The United States’ admission of Syrian refugees was never as generous (or perhaps “naive” would be a better word) as our European neighbors, which have brought in hordes of refugees (and migrants) by the millions. But that doesn’t mean it hasn’t increased our level of risk.
Despite the small number of refugees the Obama administration pushed to allow in (10,000, at a cost of $64,370 per-person to resettle over five-years), there was more debate over the unintended consequences of such a policy here than abroad. The main concern was of terrorists slipping through the cracks, which has proved to be a very real problem in Europe (as one of the attackers on the Paris Bataclan nightclub entered the European Union as a faux-refugee).

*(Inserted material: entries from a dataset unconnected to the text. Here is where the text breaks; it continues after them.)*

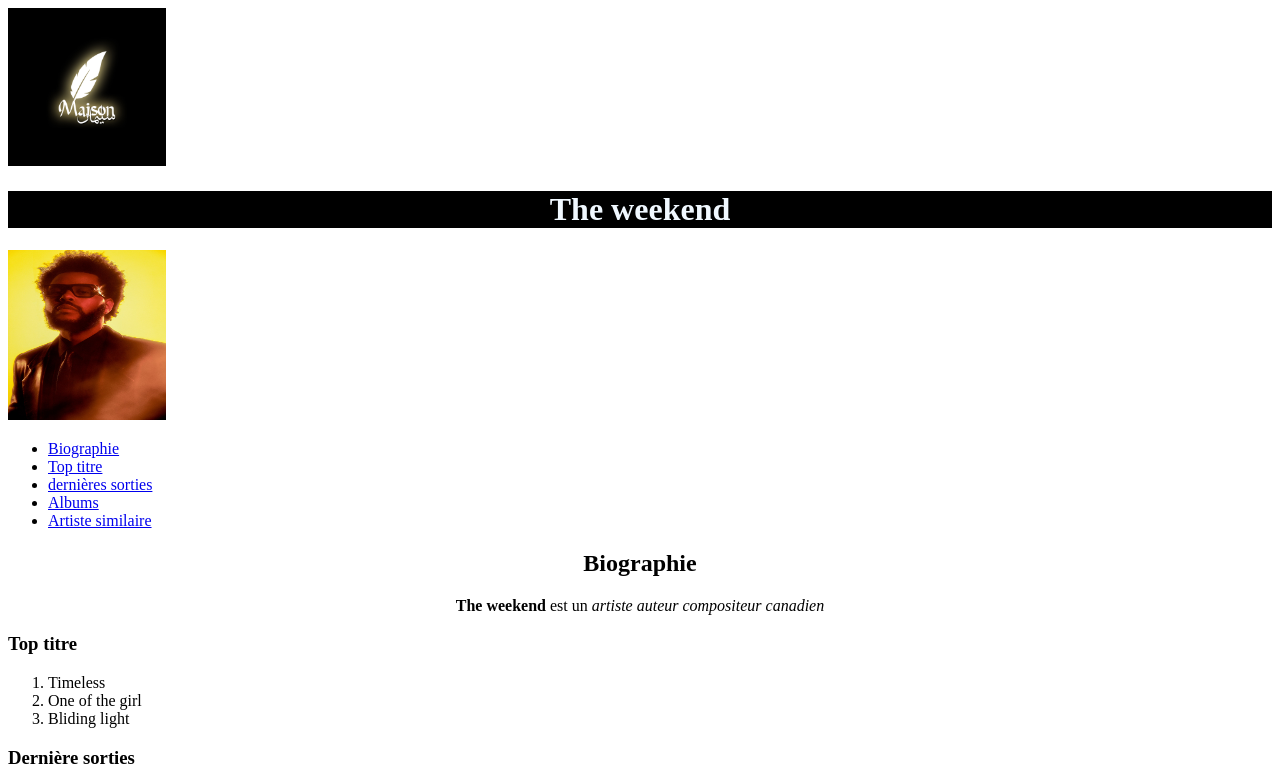
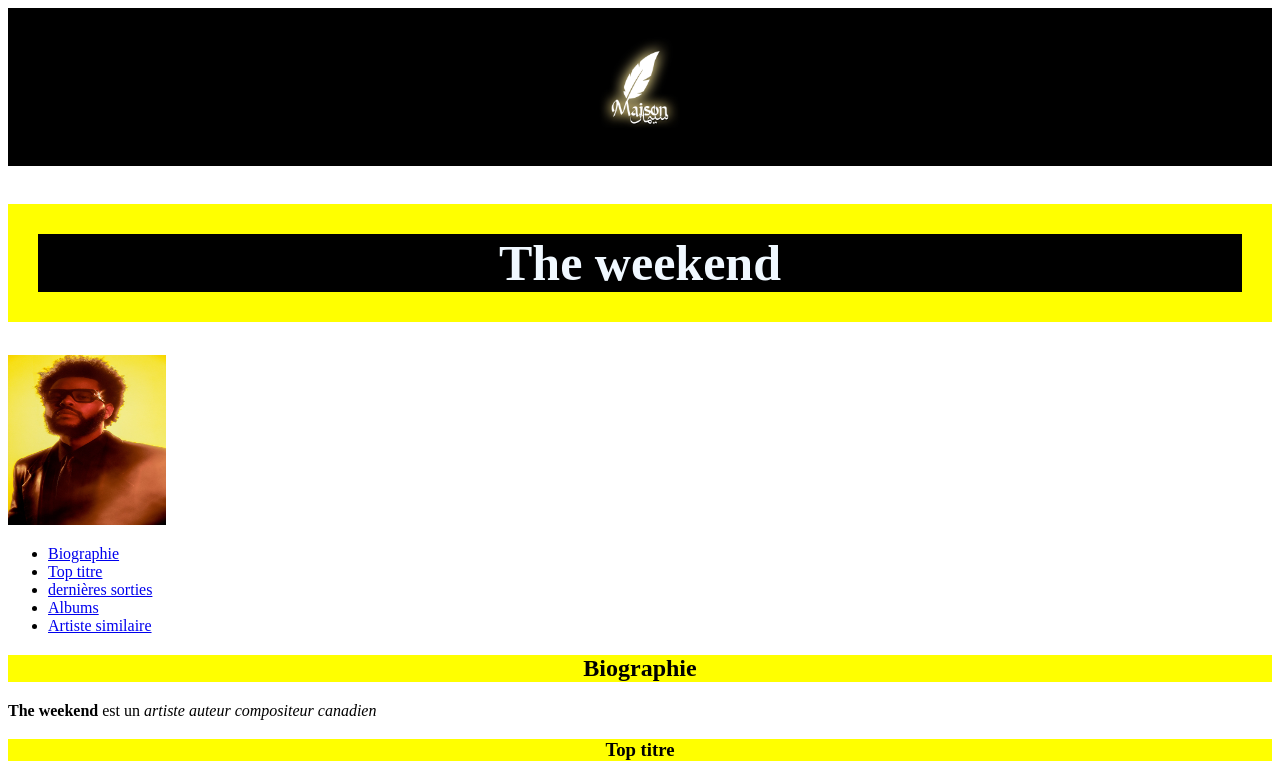
Before and after one commit to MatteoLatoile/site_the_weekend, a plain HTML site: page the_weekend.html in a window 1280 px wide. Shown: the top 776 px of the page. Drawn offline with Linux system fonts and the light colour scheme.

Commit message:
rajout css

```diff
--- a/style.css
+++ b/style.css
@@ -1,8 +1,17 @@
-.textcenter{
-    text-align: center;
-}
+
 h1{
     background-color: black;
     color: aliceblue;
-
+    font-size: 50px;
+    border: 30px solid yellow;
+    text-align: center;
 }
+.backbigtitle{
+    background-color: yellow;
+    text-align: center;
+}
+.banner{
+    width: 100%; height: 158px;
+    object-fit: contain;
+    background-color: black;
+}
--- a/the_weekend.html
+++ b/the_weekend.html
@@ -11,8 +11,10 @@
 <body>
     <!-- Header logo and sommaire -->
     <header>
-        <img src="assets/logo_ms.jpg" alt="texte" width="158" height="158"><!-- list of prestation's -->
-        <h1 class="textcenter">The weekend</h1>
+        <div>
+            <img src="assets/logo_ms.jpg" alt="texte" class="banner"><!-- list of prestation's -->
+        </div>
+        <h1>The weekend</h1>
         <img src="assets/the_weekend_portrait.jpg" alt="" width="158" height="170">
         <nav>
             <ul>
@@ -28,14 +30,15 @@
         <!-- Biographie -->
         <section>
             <article>
-                <h2 id="bio" class="textcenter">Biographie</h2>
-                <p class="textcenter"><strong>The weekend</strong> est un <em>artiste auteur compositeur canadien</em></p>
+                <h2 id="bio" class="backbigtitle">Biographie</h2>
+                <p class="textcenter"><strong>The weekend</strong> est un <em>artiste auteur compositeur canadien</em>
+                </p>
             </article>
         </section>
         <!-- list without link -->
         <section>
             <div>
-                <h3 id="top_titre">Top titre</h3>
+                <h3 id="top_titre" class="backbigtitle">Top titre</h3>
                 <ol>
                     <li>Timeless</li>
                     <li>One of the girl</li>
@@ -43,7 +46,7 @@
                 </ol>
             </div>
             <div>
-                <h3 id="derniere_sortie">Dernière sorties</h3>
+                <h3 id="derniere_sortie" class="backbigtitle">Dernière sorties</h3>
                 <ul>
                     <li>Timeless</li>
                     <li>Dancing in the flames</li>
@@ -54,7 +57,7 @@
         <!-- Album, list with link out of the site -->
         <section>
             <div>
-                <h3 id="albums">Albums</h3>
+                <h3 id="albums" class="backbigtitle">Albums</h3>
                 <ul>
                     <li>Starboy</li>
                     <a href="https://www.youtube.com/channel/UC0WP5P-ufpRfjbNrmOWwLBQ" target="_blank">
@@ -83,7 +86,7 @@
         </section>
         <!-- Similar artists, list with link on the site -->
         <section>
-            <h3 id="artistes_similaires">Artistes similaires</h3>
+            <h3 id="artistes_similaires" class="backbigtitle">Artistes similaires</h3>
             <ul>
                 <li><a href="doja_cat.html" target="_blank">Doja Cat</a></li>
                 <li>Swae Lee</li>
@@ -95,7 +98,8 @@
             <div>
                 <iframe width="100%" height="300" scrolling="no" frameborder="no" allow="autoplay"
                     src="https://w.soundcloud.com/player/?url=https%3A//api.soundcloud.com/tracks/460014432&color=%23ff5500&auto_play=false&hide_related=false&show_comments=true&show_user=true&show_reposts=false&show_teaser=true&visual=true"></iframe>
-            style="font-size: 10px; color: #cccccc;line-break: anywhere;word-break: normal;overflow: hidden;white-space:
+                style="font-size: 10px; color: #cccccc;line-break: anywhere;word-break: normal;overflow:
+                hidden;white-space:
                 nowrap;text-overflow: ellipsis; font-family: Interstate,Lucida Grande,Lucida Sans Unicode,Lucida
                 Sans,Garuda,Verdana,Tahoma,sans-serif;font-weight: 100;">
                 <a href="https://soundcloud.com/larevuedespodcasts" title="La Revue des Podcasts" target="_blank"
```
Lines whose indentation alone changed are shown as unchanged.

But how common is the problem really? National Review’s Mark Krikorian reports: The narrative about refugee resettlement spun by the invite-the-world crowd is that refugees pose no threat to Americans. To pick only the first link to pop up in Google, see this from VOA: “UNHCR: Refugees Pose No Threat to US National Security“. This is because they are “rigorously vetted“, “the most thoroughly vetted of all people entering our nation“. The problem is that vetting is only as good as the information available. And we simply don’t have access to information that would successfully identify potential bad guys